restriction reduces access to care, increases cost, decreases the use of primary care services and boosts hospitalization and emergency department visits
Nothing in this statement is backed by evidence and is simply rhetoric. As is so often the case, these statements are not backed in evidence, but mere rhetoric of a political agenda.
Reduces access – how? I fail to see how safeguards and safer practice by having physician oversight reduces access.
Increases cost – how? Costs of what? I fail to see how physician oversight on NPs increases costs.
Decreases the use of primary care services – what the #$#%^?? This is outright BS. Nothing about physician collaboration or oversight decreases patients use of services.
Boosts hospitalization – More BS. If anything, physician collaboration reduces hospitalization, but I can’t cite a source on this. But neither does the article.
“Nowhere is access more affected than in rural areas, which are generally underserved by physicians.” Not true. Other evidence I’ve written about before shows NPs in fact don’t go to rural areas. This is a strawman argument for full practice authority. “So long as California law tethers nurse practitioners to physicians, fewer can serve rural populations.” NPs don’t go to rural areas as the article suggests. And then there is this “A proven solution and a step toward addressing these problems is expanding nurse practitioners’ scope of practice to the level of their training.” Expanding scope of practice NOT with training, but through legislation is dangerous. 3% the training and education of a physician, but want equal practice capabilities. And the part of that statement that really bothers me is “to the level of their training.” This is akin to “top of their license.” What does that even mean anyway? Part of the article I do agree with, that is often lost and forgotten:
Every doctor and every nurse practitioner has limits to their knowledge and abilities, and knowing these limits and seeking counsel when necessary is one of the most important concepts for any medical professional to grasp.

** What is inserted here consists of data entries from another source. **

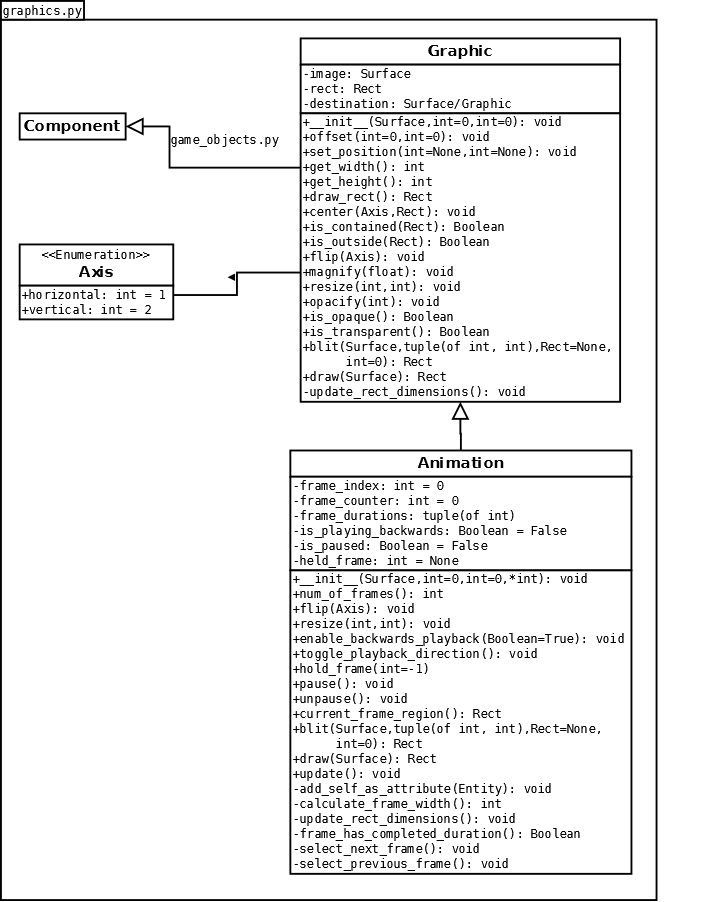
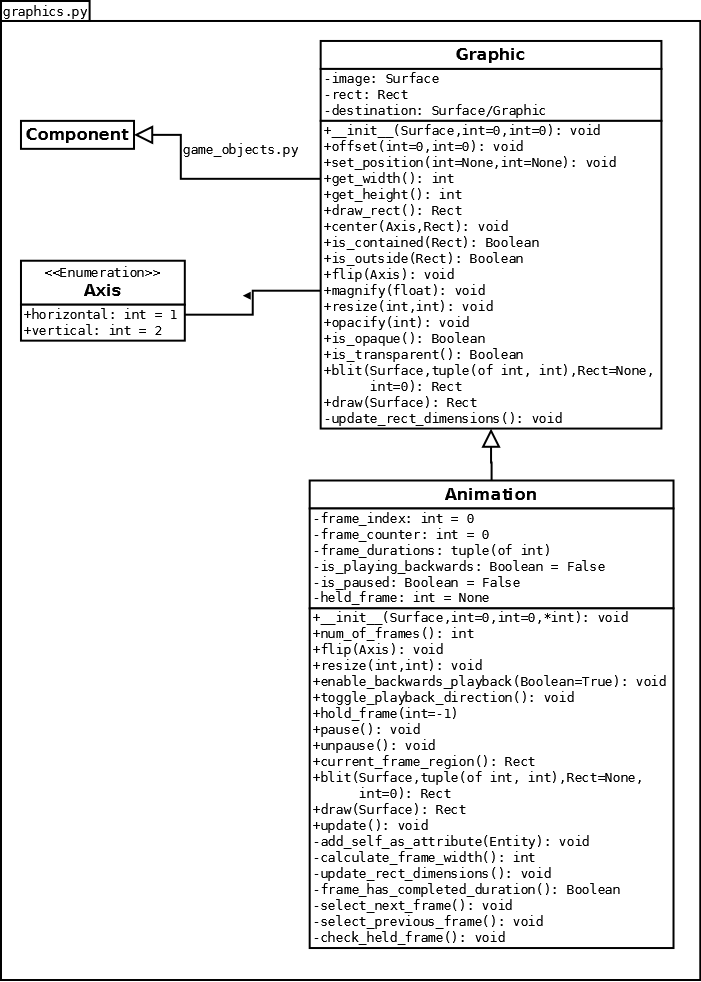
Animation: Add a few forgotten details to update()

Changed region(s): [[0.0, 0.0, 1.0, 1.0], [0.0, 0.0, 0.1498, 0.031]]

diff --git a/materials/graphics.py b/materials/graphics.py
@@ -543,10 +543,14 @@ class Animation(Graphic):
             self._frame_counter += 1
 
             if self._frame_has_completed_duration():
+                self._frame_counter = 0
+
                 if self._is_playing_backwards:
                     self._select_previous_frame()
                 else:
                     self._select_next_frame()
+
+                self._check_held_frame()
 
     def _frame_has_completed_duration(self):
         """Return a Boolean indicating whether the current frame has
@@ -571,3 +575,14 @@ class Animation(Graphic):
         # After the first frame, loop back to the last frame.
         if self._frame_index < 0:
             self._frame_index = self.num_of_frames() - 1
+
+    def _check_held_frame(self):
+        """Pause the Animation if the current frame was set as the held
+        frame.
+        """
+        if ((self._frame_index == self._held_frame) or
+                # _held_frame < 0 indicates pause on the last frame.
+                (self._frame_index == self.num_of_frames() - 1 and
+                 self._held_frame < 0)):
+            self._held_frame = None
+            self.pause()
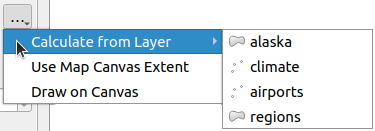
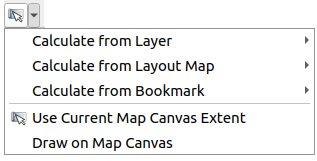
Describe the extent selection widget in algorithm dialog

diff --git a/docs/user_manual/processing/toolbox.rst b/docs/user_manual/processing/toolbox.rst
@@ -159,13 +159,18 @@ table can be of one of the following types.
   ones from the drop-down list or from the :ref:`CRS selection <crs_selector>`
   dialog that appears when you click on the button on the right-hand side.
 * An **extent**, a text box defining a rectangle through its corners coordinate
-  in the format ``xmin, xmax, ymin, ymax``. Clicking on the button on the
-  right-hand side of the value selector, a pop-up menu will appear,
-  giving you options to:
+  in the format ``xmin, xmax, ymin, ymax``. Press the |mapIdentification|
+  :sup:`Set to current map canvas extent` button to use the map canvas
+  extent. Clicking the arrow on the right-hand side of the value selector,
+  a pop-up menu will appear, giving you options to:
 
-  * :guilabel:`Calculate from layer`: fills the text box with the coordinates
+  * :menuselection:`Calculate from layer -->`: fills the text box with the coordinates
     of the bounding box of a layer to select among the loaded ones
-  * :guilabel:`Use map canvas extent`
+  * :menuselection:`Calculate from layout map -->`: fills the text box with the coordinates
+    of a map item selected from a layout in the current project
+  * :menuselection:`Calculate from bookmark -->`: fills the text box with the coordinates
+    of a saved bookmark
+  * |mapIdentification| :guilabel:`Use current map canvas extent`
   * :guilabel:`Draw on canvas`: the parameters window will hide itself, so you
     can click and drag onto the canvas. Once you have defined the extent
     rectangle, the dialog will reappear, containing the values in the extent text
@@ -387,6 +392,8 @@ to a temporary file and deleted once you exit QGIS).
 .. |editCopy| image:: /static/common/mActionEditCopy.png
    :width: 1.5em
 .. |fileSave| image:: /static/common/mActionFileSave.png
+   :width: 1.5em
+.. |mapIdentification| image:: /static/common/mActionMapIdentification.png
    :width: 1.5em
 .. |options| image:: /static/common/mActionOptions.png
    :width: 1em
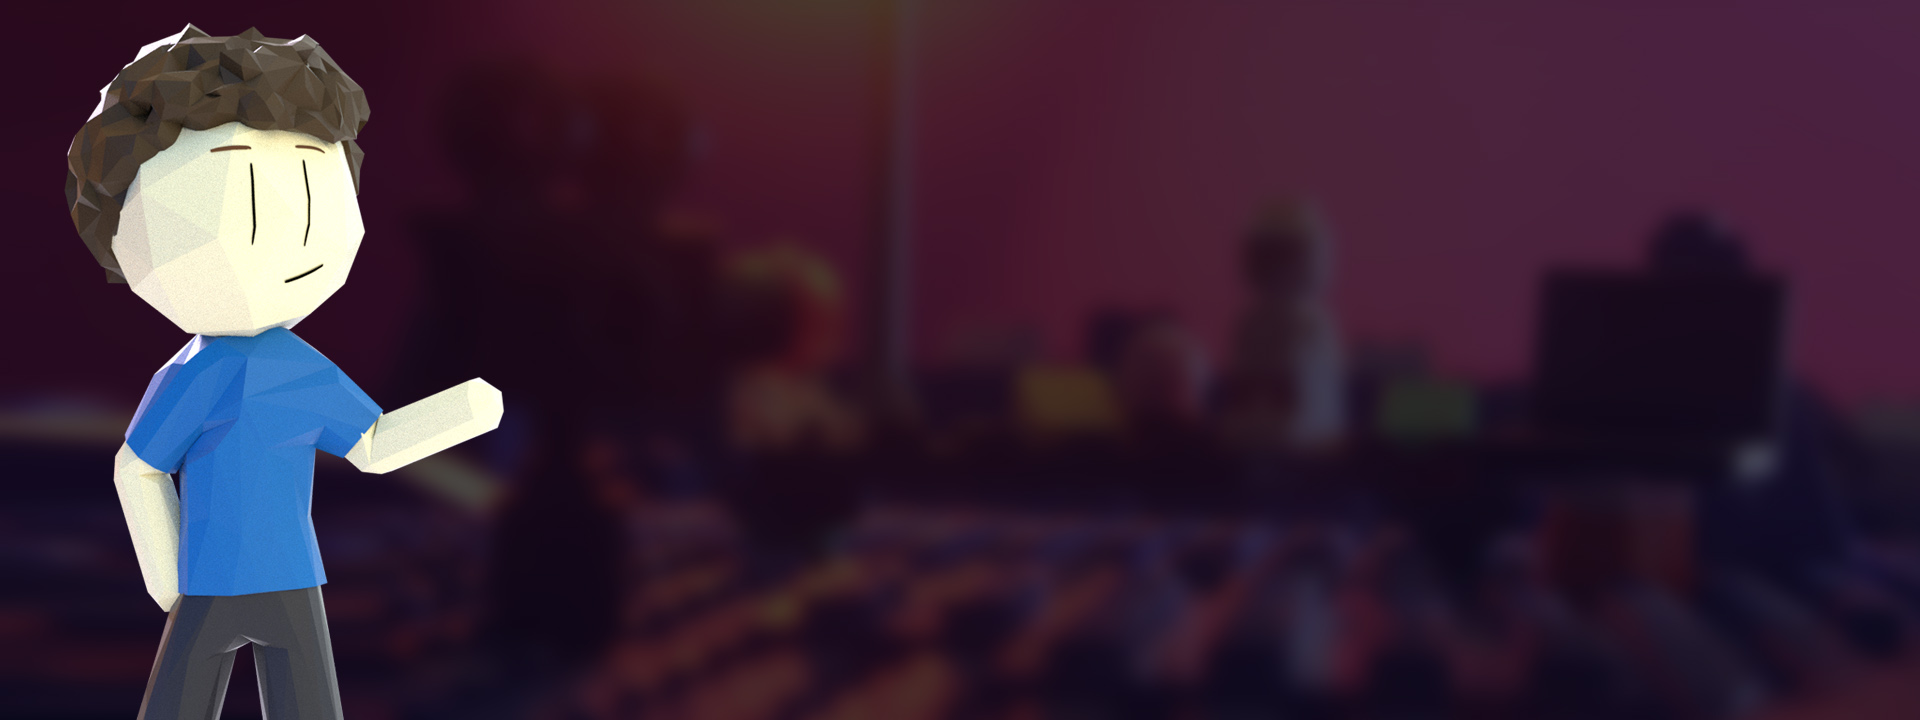
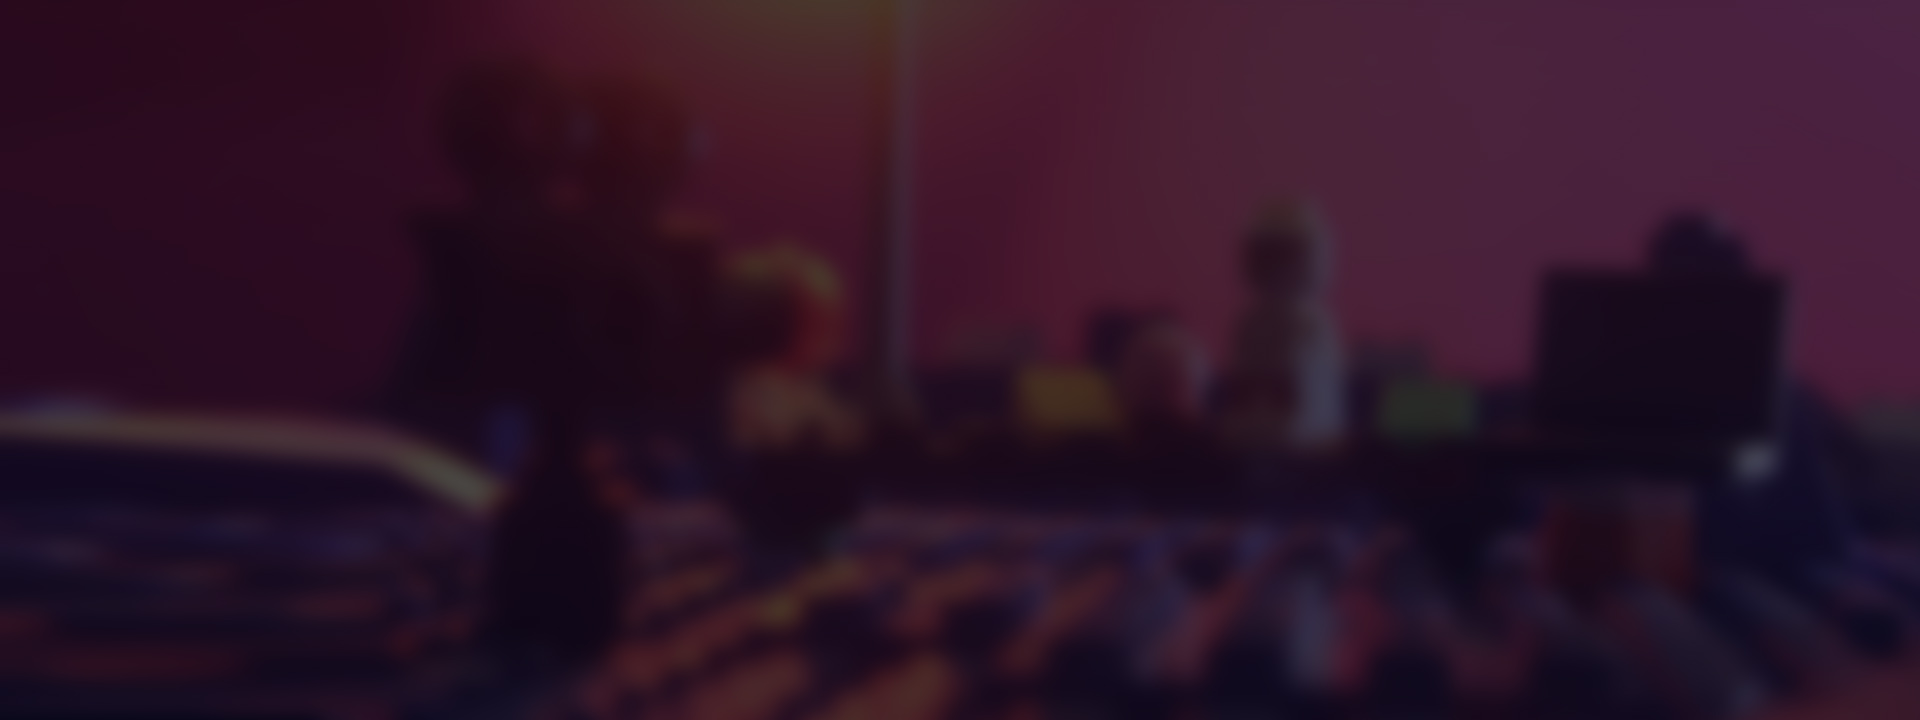
fixing lil' rio

Changed region(s): [[0.0312, 0.0306, 0.2812, 1.0]]

diff --git a/index.html b/index.html
@@ -62,6 +62,7 @@
 
       <div class="contact" id="contact">
         <h1 class="large-headers">Contact</h1>
+        <img id="lil-rio" src="images/lil-rio.png" alt="rioforce photo"/>
         <div id="about">
           <p>My name is <span class="emphasis">Benjamin Ely</span>, but I'm called rioforce on the internet.
             <br><br>I've been an animator for over <span class="emphasis">10 years</span>, and still cherrish every second at the animation desk. Telling stories fuels me, and animation just seems like the perfect medium to do that. I specialize in stop-motion animation, working with companies such as <span class="emphasis">Stikbots</span> and <span class="emphasis">Jazwares</span>, but am also skilled in CGI animation and video editing.

diff --git a/css/style.css b/css/style.css
@@ -370,8 +370,19 @@ video.fullscreen {
   border-top: 0.5em solid rgba(255, 255, 255, 0.31);
 }
 
+#lil-rio {
+  position: absolute;
+  display: inline;
+  float: left;
+  width: 25%;
+  left: 3em;
+  margin-top: 1em;
+}
+
 #about {
   font-family: "Montserrat", sans-serif;
+  float: right;
+  display: flex;
 }
 
 .contact .large-headers {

This is the essence of what the NP role was founded on, by having physician lead health care teams. This is how I practiced what I was an NP. But the article quickly turns to uncited studies:
Studies demonstrate that the quality of nurse practitioner care is comparable to that of physician care; there is no difference in the quality of care when there are no physician oversight requirements.
I’d like to see this study to review.
Overall the article makes the case for full practice authority based on the author’s positive experience of working with NPs who knew what they didn’t know and were able to collaborate when necessary. How ironic. The very thing being argued against is the very thing that yielded the positive experience.